Conventionally, inversion is carried out first, and the inverted form is then taken backward to form the retrograde inversion, so that the untransposed retrograde inversion ends with the pitch that began the prime form of the series. In his late twelve-tone works, however, Igor Stravinsky preferred the opposite order, so that his row charts use inverse retrograde (IR) forms for his source sets, instead of retrograde inversions (RI), although he sometimes labeled them RI in his sketches.[5]

For example, the forms of the row from Requiem Canticles are as follows:

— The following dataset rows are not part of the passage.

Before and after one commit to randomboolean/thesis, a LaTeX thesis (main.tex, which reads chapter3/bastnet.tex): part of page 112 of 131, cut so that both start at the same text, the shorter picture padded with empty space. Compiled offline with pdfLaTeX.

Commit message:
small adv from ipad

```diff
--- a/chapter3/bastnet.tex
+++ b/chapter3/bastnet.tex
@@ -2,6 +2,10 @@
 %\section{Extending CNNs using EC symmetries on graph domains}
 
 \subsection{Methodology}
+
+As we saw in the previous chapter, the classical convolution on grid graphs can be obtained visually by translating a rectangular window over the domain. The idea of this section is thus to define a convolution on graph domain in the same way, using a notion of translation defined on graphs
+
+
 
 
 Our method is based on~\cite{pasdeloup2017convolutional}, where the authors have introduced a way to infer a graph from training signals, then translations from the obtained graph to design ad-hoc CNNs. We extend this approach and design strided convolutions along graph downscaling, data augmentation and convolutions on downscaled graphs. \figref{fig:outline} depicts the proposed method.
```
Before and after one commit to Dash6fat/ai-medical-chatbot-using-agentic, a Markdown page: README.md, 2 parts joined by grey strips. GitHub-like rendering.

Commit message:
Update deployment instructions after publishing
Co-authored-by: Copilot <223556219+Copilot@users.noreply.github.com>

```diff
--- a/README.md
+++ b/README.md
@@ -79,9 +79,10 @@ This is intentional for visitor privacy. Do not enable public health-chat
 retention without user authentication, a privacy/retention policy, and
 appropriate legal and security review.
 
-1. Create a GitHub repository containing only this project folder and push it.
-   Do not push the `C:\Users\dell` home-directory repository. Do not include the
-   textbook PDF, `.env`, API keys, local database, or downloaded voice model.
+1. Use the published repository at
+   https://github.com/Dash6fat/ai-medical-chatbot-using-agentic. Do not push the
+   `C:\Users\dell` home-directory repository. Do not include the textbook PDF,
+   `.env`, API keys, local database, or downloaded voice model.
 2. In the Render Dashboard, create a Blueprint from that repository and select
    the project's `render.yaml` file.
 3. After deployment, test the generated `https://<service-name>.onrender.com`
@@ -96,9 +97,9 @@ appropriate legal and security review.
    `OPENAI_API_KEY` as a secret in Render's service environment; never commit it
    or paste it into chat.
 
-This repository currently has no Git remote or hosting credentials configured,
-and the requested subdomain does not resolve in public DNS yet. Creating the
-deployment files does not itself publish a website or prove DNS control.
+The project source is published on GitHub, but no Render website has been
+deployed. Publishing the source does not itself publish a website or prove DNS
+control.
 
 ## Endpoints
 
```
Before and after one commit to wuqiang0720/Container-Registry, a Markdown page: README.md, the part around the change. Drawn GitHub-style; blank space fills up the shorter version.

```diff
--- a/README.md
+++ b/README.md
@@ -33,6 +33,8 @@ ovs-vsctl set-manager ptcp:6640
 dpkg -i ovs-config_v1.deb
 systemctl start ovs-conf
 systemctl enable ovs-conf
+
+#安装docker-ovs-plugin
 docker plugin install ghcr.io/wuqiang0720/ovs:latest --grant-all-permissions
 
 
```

 P0: 0 2 t e 1 8 6 7 9 4 3 5
 R0: 5 3 4 9 7 6 8 1 e t 2 0
 I0: 0 t 2 1 e 4 6 5 3 8 9 7
RI0: 7 9 8 3 5 6 4 e 1 2 t 0
IR0: 5 7 6 1 3 4 2 9 e 0 8 t

Note that IR is a transposition of RI, the pitch class between the last pitches of P and I above RI.

Other compositions that include retrograde inversions in its rows include works by Tadeusz Baird and Karel Goeyvaerts. One work in particular by the latter composer, Nummer 2, employs retrograde of the recurring twelve-tone row B–F–F–E–G–A–E–D–A–B–D–C in the piano part.[6] It is performed in both styles,[clarification needed] particularly in the outer sections of the piece. The final movement of Paul Hindemith's Ludus Tonalis, the Postludium, is an exact retrograde inversion of the work's opening Praeludium.


  1. ^ Bruce Benward and Marilyn Nadine Saker, Music: In Theory and Practice, seventh edition ([full citation needed], 2003): Vol. I, p.310. ISBN 978-0-07-294262-0.
  2. ^ Steven G. Laitz, The Complete Musician: An Integrated Approach to Tonal Theory, Analysis, and Listening, third edition (Oxford and New York: Oxford University Press, 2012): p. 780.
  3. ^ Benward & Saker (2003): p. 359.
  4. ^ Arnold Whittall, The Cambridge Introduction to Serialism. Cambridge Introductions to Music (Cambridge and New York: Cambridge University Press, 2008): p. 139. ISBN 978-0-521-68200-8 (pbk).
  5. ^ Paul Schuyler Phillips, "The Enigma of 'Variations': A Study of Stravinsky's Final Work for Orchestra", Music Analysis 3, no. 1 (March 1984): 69–89. Citation on p. 70, and p. 88, n. 6.
  6. ^ Herman Sabbe, Het muzikale serialisme als techniek en als denkmethode: Een onderzoek naar de logische en historische samenhang van de onderscheiden toepassingen van het seriërend beginsel in de muziek van de periode 1950–1975 (Ghent: Rijksuniversiteit te Gent, 1977): 55.